New study reveals consequences of decades of global nutrition transition.
Just a handful of rice and beans—a part of our world is starved. Hawaiian Pizza and ice-cream—another part of our world is stuffed, throwing away food every day. This gap is likely to worsen, while food waste will increase and pressure on the environment will go up, a new study shows. Researchers from the Potsdam Institute for Climate Impact Research (PIK) assessed the consequences if the current nutrition transition, from scarce starch-based diets towards processed foods and animal products, continues—the calculations combine, for the first time, estimates for under- and overweight, food composition and waste. Their findings provide a startling look ahead: By 2050, more than 4 billion people could be overweight, 1.5 billion of them obese, while 500 million people continue to be underweight.
“If the observed nutrition transition continues, we will not achieve the United Nations goal of eradicating hunger worldwide,” explains Benjamin Bodirsky from PIK, lead author of the study just published in Scientific Reports. “At the same time, our future will be characterized by overweight and obesity of mind-blowing magnitude.” By 2050, 45 percent of the world’s population could be overweight and 16 percent obese—compared to about 29 and 9 percent in 2010. This development is due to the insufficient global distribution of food as well as to the shift from scarcely processed plant‐based diets towards unbalanced, affluent diets, where animal protein, sugar and fat displace whole grains and pulses.
And that’s not all as Bodirsky underlines: “The increasing waste of food and the rising consumption of animal protein mean that the environmental impact of our agricultural system will spiral out of control. Whether greenhouse gases, nitrogen pollution or deforestation: we are pushing the limits of our planet – and exceed them.
Food systems as driver for greenhouse gas emissions
Crop and grazing land for food production cover about one third of the global land area; our food system is responsible for up to a third of global greenhouse gas emissions. The study projects that—if current trends continue—global food demand will increase by about 50% between 2010 and 2050, the demand for animal products like meat and milk will approximately double, a development that requires more and more land.
“Using the same area of land, we could produce much more plant-based food for humans than animal-based food,” explains co-author Alexander Popp, head of PIK’s Land Use Management Research Group. “To put it in a very simplistic way: If more people eat more meat, there’s less plant-based food for the others—plus we need more land for food production which can lead to forests being cut down. And greenhouse gas emissions rise as a consequence of keeping more animals.”
Global food demand: distribution and education are at the heart of the problem
The study provides a first-of-its kind, consistent long-term overview of a continued global nutrition transition from 1965 to 2100, using an open-source model that forecasts how much of food demand can be attributed to factors like population growth, ageing, increasing height, growing body mass index, declining physical activity and increasing food waste. Co-author Prajal Pradhan from PIK explains: “There is enough food in the world—the problem is that the poorest people on our planet have simply not the income to purchase it. And in rich countries, people don’t feel the economic and environmental consequences of wasting food.” But redistribution alone would not be sufficient, as actually both the poor and the rich eat poorly: There is a lack of knowledge about a healthy way of life and nutrition.

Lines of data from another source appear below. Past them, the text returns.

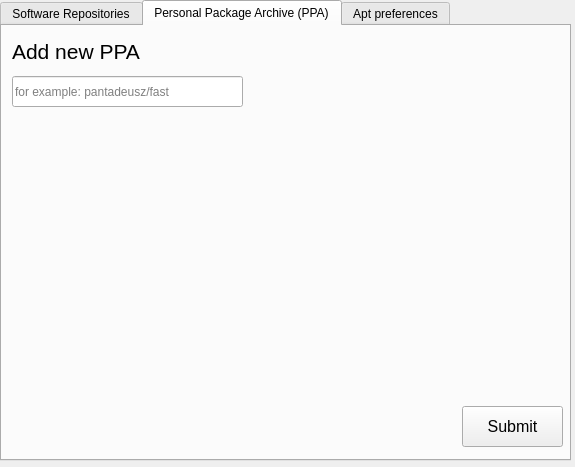
Above: Mast/apt_preferences.ui from jakubiszon26/Mast before the change. Below: the same form after it.
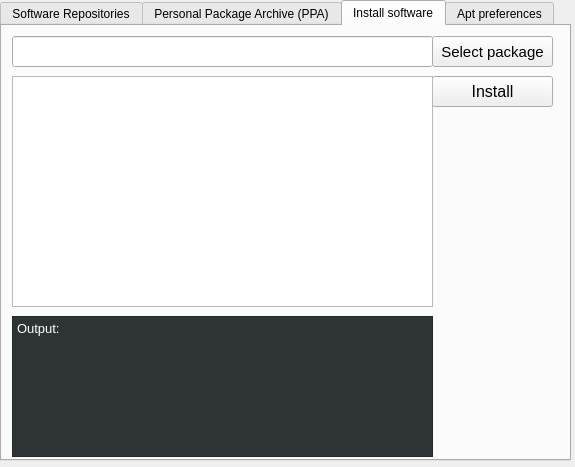
That is the form after the change.

Commit message: tool for installing deb packages

Patch:
```diff
--- a/Mast/apt_preferences.ui
+++ b/Mast/apt_preferences.ui
@@ -26,7 +26,7 @@
     <string>&lt;html&gt;&lt;head/&gt;&lt;body&gt;&lt;p&gt;k&lt;/p&gt;&lt;/body&gt;&lt;/html&gt;</string>
    </property>
    <property name="currentIndex">
-    <number>1</number>
+    <number>2</number>
    </property>
    <widget class="QWidget" name="tab">
     <attribute name="title">
@@ -120,6 +120,88 @@
      </property>
     </widget>
    </widget>
+   <widget class="QWidget" name="tab_4">
+    <attribute name="title">
+     <string>Install software</string>
+    </attribute>
+    <widget class="QLineEdit" name="deb_path_edit">
+     <property name="geometry">
+      <rect>
+       <x>10</x>
+       <y>10</y>
+       <width>421</width>
+       <height>31</height>
+      </rect>
+     </property>
+    </widget>
+    <widget class="QPushButton" name="select_deb_button">
+     <property name="geometry">
+      <rect>
+       <x>430</x>
+       <y>10</y>
+       <width>121</width>
+       <height>31</height>
+      </rect>
+     </property>
+     <property name="font">
+      <font>
+       <pointsize>11</pointsize>
+      </font>
+     </property>
+     <property name="text">
+      <string>Select package</string>
+     </property>
+    </widget>
+    <widget class="QPushButton" name="install_button">
+     <property name="geometry">
+      <rect>
+       <x>430</x>
+       <y>50</y>
+       <width>121</width>
+       <height>31</height>
+      </rect>
+     </property>
+     <property name="font">
+      <font>
+       <pointsize>12</pointsize>
+      </font>
+     </property>
+     <property name="text">
+      <string>Install</string>
+     </property>
+    </widget>
+    <widget class="QPlainTextEdit" name="package_info_text">
+     <property name="geometry">
+      <rect>
+       <x>10</x>
+       <y>50</y>
+       <width>421</width>
+       <height>231</height>
+      </rect>
+     </property>
+    </widget>
+    <widget class="QTextBrowser" name="output_textBrowser">
+     <property name="geometry">
+      <rect>
+       <x>10</x>
+       <y>290</y>
+       <width>421</width>
+       <height>141</height>
+      </rect>
+     </property>
+     <property name="styleSheet">
+      <string notr="true">color: white;
+background-color: rgb(46, 52, 54);</string>
+     </property>
+     <property name="html">
+      <string>&lt;!DOCTYPE HTML PUBLIC &quot;-//W3C//DTD HTML 4.0//EN&quot; &quot;http://www.w3.org/TR/REC-html40/strict.dtd&quot;&gt;
+&lt;html&gt;&lt;head&gt;&lt;meta name=&quot;qrichtext&quot; content=&quot;1&quot; /&gt;&lt;style type=&quot;text/css&quot;&gt;
+p, li { white-space: pre-wrap; }
+&lt;/style&gt;&lt;/head&gt;&lt;body style=&quot; font-family:'Ubuntu'; font-size:10pt; font-weight:400; font-style:normal;&quot;&gt;
+&lt;p style=&quot; margin-top:0px; margin-bottom:0px; margin-left:0px; margin-right:0px; -qt-block-indent:0; text-indent:0px;&quot;&gt;Output: &lt;/p&gt;&lt;/body&gt;&lt;/html&gt;</string>
+     </property>
+    </widget>
+   </widget>
    <widget class="QWidget" name="tab_2">
     <attribute name="title">
      <string>Apt preferences</string>
```
The commit also changes 4 other files.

How to trigger an appetite for change?
“Unhealthy diets are the world’s largest health risks,” co-author Sabine Gabrysch, head of PIK´s Research Department on Climate Resilience explains. “While many countries in Asia and Africa currently still struggle with undernutrition and associated health problems, they are increasingly also faced with overweight, and as a consequence, with a rising burden of diabetes, cardiovascular disease and cancer,” she adds. The study could provide valuable orientation about the potential development pathway of different countries and regions. It could also support much-needed pro-active policies for a qualitative transition towards sustainable and healthy diets.
Sabine Gabrysch concludes: “We urgently need political measures to create an environment that promotes healthy eating habits. This could include binding regulations that limit the marketing of unhealthy snacks and promote sustainable and healthy meals in schools, hospitals and canteens. A stronger focus on nutrition education is also key, from early education in kindergarten to counseling by medical doctors and nurses. What we eat is of vital importance—both for our own health and that of our planet.”